Other sports have been successful in creating this kind of lively off-season media engagement tool. Just look at the NBA’s free agency process. It has bloomed into such a media and fan frenzy that some observers are even raising concerns that hysteria around player movement and trade details have distracted attention away from the actual on-court product. While there are potential negative outcomes of this frenzy, the bottom line is that all the speculation around athlete trades helps to keep fans of the sport engaged and interested – and it happens during the offseason when there is nothing else going on. This creates value for the league’s media markets, by incentivizing additional coverage of the sport and broadening the visibility of the sport for new fans.

But this seems unlikely to occur in professional cycling. It would require a massive change in the whole system of transfers which would be difficult to implement and enforce.

Adds Cookson, “These days it is the agents who drive all of this, and they appear to be working on future deals pretty much all year round. Essentially, they are offering “their” riders to other teams, trying to get the best deals for them all the time. I can’t see that changing.” Plus, he continues, “It would be legally difficult to actually implement punishments in a free market scenario. Outside of sport, most professional people who are in salaried positions always keep an eye open for opportunities to advance their career (and salary). I could see the lawyers arguing that sport was no different, whatever the jurisdiction and whatever the governing body.”

Despite the range of opinions here, we suggest that a few relatively simple changes be considered by the UCI, which could (a) quickly remove most of the competitive and administrative difficulties posed by the current system, and (b) provide a more coherent and potentially more exciting and engaging midseason and offseason transfer narrative:

– Open up a longer but well-defined and strictly enforced mid-season transfer window, perhaps during the month of June, whereby riders switch teams immediately – assuming both teams agree. (This midseason arrangement is never likely to become very widely used, nor will it have much of an impact on the points situation, because the “marketplace” of available riders will never be large. However, it might allow critical moves for unhappy riders or needy teams at certain times. It would typically comprise just a single rider and some financial considerations between the two participating teams.)

– Given the longer and more active mid-season transfer window, move the off-season window – along with the current associated regulations – to October 1 instead of August 1, so that teams can focus on the Vuelta and late-season races with fewer distractions.

– Crack down on and penalize teams, riders and agents that announce or hint at transfers prior to the transfer window.
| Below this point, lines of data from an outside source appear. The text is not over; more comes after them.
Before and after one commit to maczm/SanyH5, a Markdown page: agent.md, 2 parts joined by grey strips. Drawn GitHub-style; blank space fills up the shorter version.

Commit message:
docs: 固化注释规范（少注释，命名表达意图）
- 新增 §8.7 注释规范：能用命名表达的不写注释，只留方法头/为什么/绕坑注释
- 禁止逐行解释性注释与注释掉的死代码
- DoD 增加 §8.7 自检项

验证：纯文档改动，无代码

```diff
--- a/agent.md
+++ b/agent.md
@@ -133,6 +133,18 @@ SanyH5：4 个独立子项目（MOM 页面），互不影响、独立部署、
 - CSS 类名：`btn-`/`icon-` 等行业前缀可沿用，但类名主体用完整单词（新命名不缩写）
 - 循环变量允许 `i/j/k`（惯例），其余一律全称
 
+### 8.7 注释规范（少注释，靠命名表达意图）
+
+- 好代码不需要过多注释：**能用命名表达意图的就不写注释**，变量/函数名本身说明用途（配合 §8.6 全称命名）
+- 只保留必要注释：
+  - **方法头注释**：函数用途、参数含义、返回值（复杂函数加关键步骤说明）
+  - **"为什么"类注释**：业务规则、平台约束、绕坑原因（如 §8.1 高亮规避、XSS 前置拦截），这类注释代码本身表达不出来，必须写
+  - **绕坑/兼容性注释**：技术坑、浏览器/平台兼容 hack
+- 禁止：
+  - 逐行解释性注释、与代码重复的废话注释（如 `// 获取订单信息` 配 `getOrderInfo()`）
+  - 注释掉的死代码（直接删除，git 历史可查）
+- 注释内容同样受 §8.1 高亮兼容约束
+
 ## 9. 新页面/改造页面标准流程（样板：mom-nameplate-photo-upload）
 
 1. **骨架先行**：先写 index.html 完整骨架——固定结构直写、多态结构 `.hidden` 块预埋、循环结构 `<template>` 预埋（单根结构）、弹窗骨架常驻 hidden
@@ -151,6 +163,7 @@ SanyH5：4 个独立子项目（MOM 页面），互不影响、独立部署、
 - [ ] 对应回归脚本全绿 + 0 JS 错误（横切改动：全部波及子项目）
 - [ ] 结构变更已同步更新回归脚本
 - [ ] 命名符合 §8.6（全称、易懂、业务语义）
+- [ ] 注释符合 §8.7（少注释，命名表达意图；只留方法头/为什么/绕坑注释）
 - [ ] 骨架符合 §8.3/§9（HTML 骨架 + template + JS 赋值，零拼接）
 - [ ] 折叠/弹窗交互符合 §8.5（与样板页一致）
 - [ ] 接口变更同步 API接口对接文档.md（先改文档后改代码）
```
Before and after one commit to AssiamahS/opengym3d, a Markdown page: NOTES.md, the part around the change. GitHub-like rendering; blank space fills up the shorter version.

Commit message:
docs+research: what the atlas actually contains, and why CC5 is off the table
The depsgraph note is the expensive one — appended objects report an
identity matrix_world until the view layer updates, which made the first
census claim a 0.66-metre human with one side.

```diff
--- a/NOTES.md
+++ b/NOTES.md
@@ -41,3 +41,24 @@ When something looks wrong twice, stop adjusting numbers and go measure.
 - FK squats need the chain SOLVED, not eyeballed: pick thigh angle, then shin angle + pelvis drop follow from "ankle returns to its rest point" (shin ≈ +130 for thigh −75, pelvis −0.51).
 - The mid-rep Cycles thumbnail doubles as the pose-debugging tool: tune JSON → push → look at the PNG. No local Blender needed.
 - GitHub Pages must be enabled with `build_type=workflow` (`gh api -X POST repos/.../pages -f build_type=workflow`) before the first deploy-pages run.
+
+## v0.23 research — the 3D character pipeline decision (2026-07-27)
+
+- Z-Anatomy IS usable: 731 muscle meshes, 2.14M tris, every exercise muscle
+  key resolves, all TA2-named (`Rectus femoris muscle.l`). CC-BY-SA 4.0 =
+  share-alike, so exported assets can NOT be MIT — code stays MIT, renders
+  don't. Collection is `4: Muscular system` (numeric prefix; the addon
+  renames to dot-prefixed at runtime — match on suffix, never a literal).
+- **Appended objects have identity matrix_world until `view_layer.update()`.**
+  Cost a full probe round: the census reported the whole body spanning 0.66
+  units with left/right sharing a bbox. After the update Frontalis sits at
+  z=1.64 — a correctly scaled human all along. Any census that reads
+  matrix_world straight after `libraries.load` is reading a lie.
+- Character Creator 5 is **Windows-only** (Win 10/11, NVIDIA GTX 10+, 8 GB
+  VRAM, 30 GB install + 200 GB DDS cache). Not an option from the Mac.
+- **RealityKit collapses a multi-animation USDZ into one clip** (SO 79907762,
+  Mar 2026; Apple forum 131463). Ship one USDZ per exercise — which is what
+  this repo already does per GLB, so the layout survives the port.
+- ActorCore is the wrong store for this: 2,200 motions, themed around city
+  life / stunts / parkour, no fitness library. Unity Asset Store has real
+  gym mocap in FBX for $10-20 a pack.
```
It will be impossible to completely eliminate the rumor mill, but fines or a restriction on transfer privileges for any offenders could go a long way towards discouraging this kind of behavior.

– And under any circumstances, change standard contract dates to end on November 1 instead of December 31, to avoid all the arbitrary nonsense after the end of the season. Surely no one can seriously argue against the logic of that change.

If harnessed correctly and in a timely manner, these simple changes could help mitigate the competitive disruption and operational aggravation in cycling’s transfer market. More importantly, they could provide fans with clarity and a new engagement point that drives greater interest at the season’s end. Says Cookson, “the UCI and its lawyers would have to ensure any changes were legally enforceable and practicable. But if it were all agreed this year, it could probably be put in place for 2021 or 2022.”